Ivan deemed Moscow to be the legitimate heir to the territories that formerly belonged to Kievan Rus', leading to wars with Lithuania, including skirmishes in the late 1480s and early 1490s. The further extension of his dominion was facilitated by the death of Casimir IV in 1492, when Poland and Lithuania once again parted company. The throne of Lithuania was now occupied by Casimir's son Alexander, a weak and lethargic prince so incapable of defending his possessions against the persistent attacks of the Muscovites that he attempted to save them by a matrimonial compact, wedding Helena, Ivan's daughter. But the clear determination of Ivan to appropriate as much of Lithuania as possible finally compelled Alexander to take up arms against his father-in-law in 1499. A full-scale war broke out in 1500. The Lithuanians were routed at the Battle of Vedrosha on 14 July 1500, and in 1503, Alexander was glad to purchase peace by ceding Chernigov, Starodub, Novgorod-Seversky, and sixteen other towns.[note 4] However, Smolensk remained in Lithuanian hands, though Ivan's son Vasily III would take the city in 1514.
Ivan conquered or brought under his control the lands of northeastern Rus', marking the beginning of Muscovite dominance over Rus'. Ivan arguably became best known for his consolidation of Muscovite rule. His predecessors had increased Moscow's territory from less than 600 square miles (1,600 square kilometres) under Ivan II (r. 1353–1359) to more than 15,000 square miles (39,000 square kilometres) at the end of Vasily II's reign. It remained for Ivan III to absorb Moscow's old rivals, Novgorod and Tver, and establish virtually a single rule over what had been appanages of Rus'. Although the circumstances surrounding the acquisitions varied, the results were basically the same: former sovereign or semi-autonomous principalities were reduced to the status of provinces of Moscow, while their princes joined the ranks of the Muscovite service nobility.
After the death of his first wife in 1467, Ivan married Sophia (Zoë) Palaiologina in 1472, a Byzantine princess and niece of the last Byzantine emperor, Constantine XI, who was killed in battle in 1453. The Vatican sponsored the marriage in hope of bringing Moscow under the sway of the Pope and of establishing a broad front against the Turks, a goal that failed. From Ivan's point of view, the marriage fitted well into the general trend of elevating the Muscovite ruler.

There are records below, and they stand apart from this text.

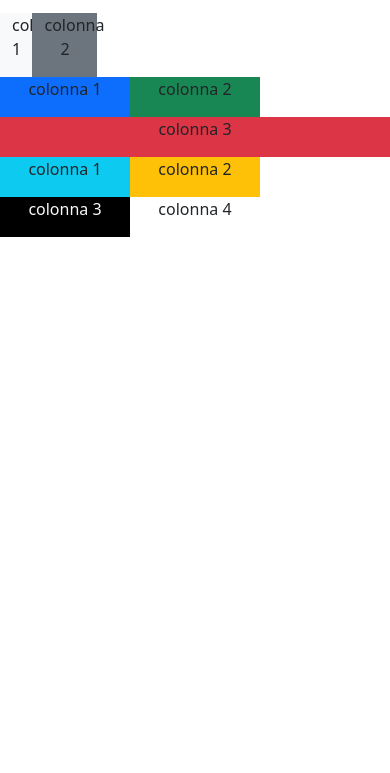
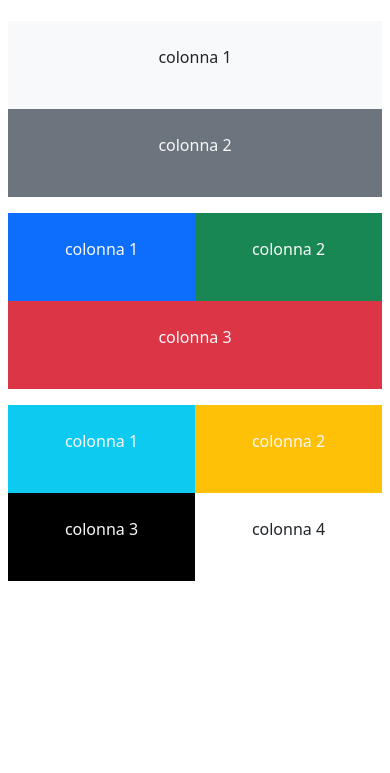
Before and after one commit to rAel-Ael/htmlcss-bootstrap-layout, a plain HTML site: page index.html in a window 390 px wide. Shown: the part 68-841 px from the top of the page. Drawn offline with nearby package versions, Linux system fonts and the light colour scheme.

Commit message:
tablet size

```diff
--- a/index.html
+++ b/index.html
@@ -10,50 +10,50 @@
 </head>
 
 <body>
-    <header>
+    <header class="text-center">
         <h1>Bootstrap 5 Responsive Grid</h1>
         <p>Layout a griglia con diversi breakpoint (sm, md, lg).</p>
     </header>
 
     <div class="container text-center">
-        <div class="row">
-            <div class="col-1 bg-light">
+        <div class="row p-2">
+            <div class="col-12 bg-light p-4 col-md-6">
                 <p>colonna 1</p>
             </div>
-            <div class="col-2 bg-secondary">
+            <div class="col-12 bg-secondary text-light p-4 col-md-6">
                 <p>colonna 2</p>
             </div>
         </div>
 
-        <div class="row">
-            <div class="col-4 bg-primary">
+        <div class="row p-2">
+            <div class="col-6 bg-primary text-light p-4 col-md-4">
                 <p>colonna 1</p>
             </div>
-            <div class="col-4 bg-success">
+            <div class="col-6 bg-success text-light p-4 col-md-4">
                 <p>colonna 2</p>
             </div>
-            <div class="col- bg-danger">
+            <div class="col-12 bg-danger text-light p-4 col-md-4">
                 <p>colonna 3</p>
             </div>
         </div>
 
-        <div class="row">
-            <div class="col-4 bg-info">
+        <div class="row p-2">
+            <div class="col-6 bg-info text-light p-4 col-md-3">
                 <p>colonna 1</p>
             </div>
-            <div class="col-4 bg-warning">
+            <div class="col-6 bg-warning text-light p-4 col-md-4">
                 <p>colonna 2</p>
             </div>
-        </div>
-        <div class="row">
-            <div class="col-4 bg-black text-light">
+
+
+            <div class="col-6 bg-black text-light p-4 col-md-4">
                 <p>colonna 3</p>
             </div>
-            <div class="col-4 bg-white ">
+            <div class="col-6 bg-white  p-4 col-md-4 col-md-4 ">
                 <p>colonna 4</p>
             </div>
         </div>
-</div>
+    </div>
 
 
 
```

Following his second marriage, Ivan developed a complicated court ceremonial on the Byzantine model and began to use the title of "tsar" and "autocrat". Also during the reign of Ivan and his son, Vasily III, Moscow came to be referred to by spokesmen as the third Rome. Philotheos, a monk from Pskov, developed the idea of Moscow as the true successor to Byzantium and, hence, to Rome.
An impressive building program in Moscow took place under Ivan, directed primarily by Italian artists and craftsmen. New buildings were erected in the Kremlin in Moscow, and its walls were strengthened and furnished with towers and gates. In 1475, Ivan III established the first cannon foundry of Russia in Moscow, which started native cannon production. Ivan died on 27 October 1505, and was succeeded by his son, Vasily III.
In Herberstein's Notes on Muscovite Affairs, Ivan III was characterized as a cruel tyrant, drunk, and a misogynist, far from being a ruler of great fairness and equity presented by previous writers.
1.By Maria of Tver
2.By Sophia Palaiologina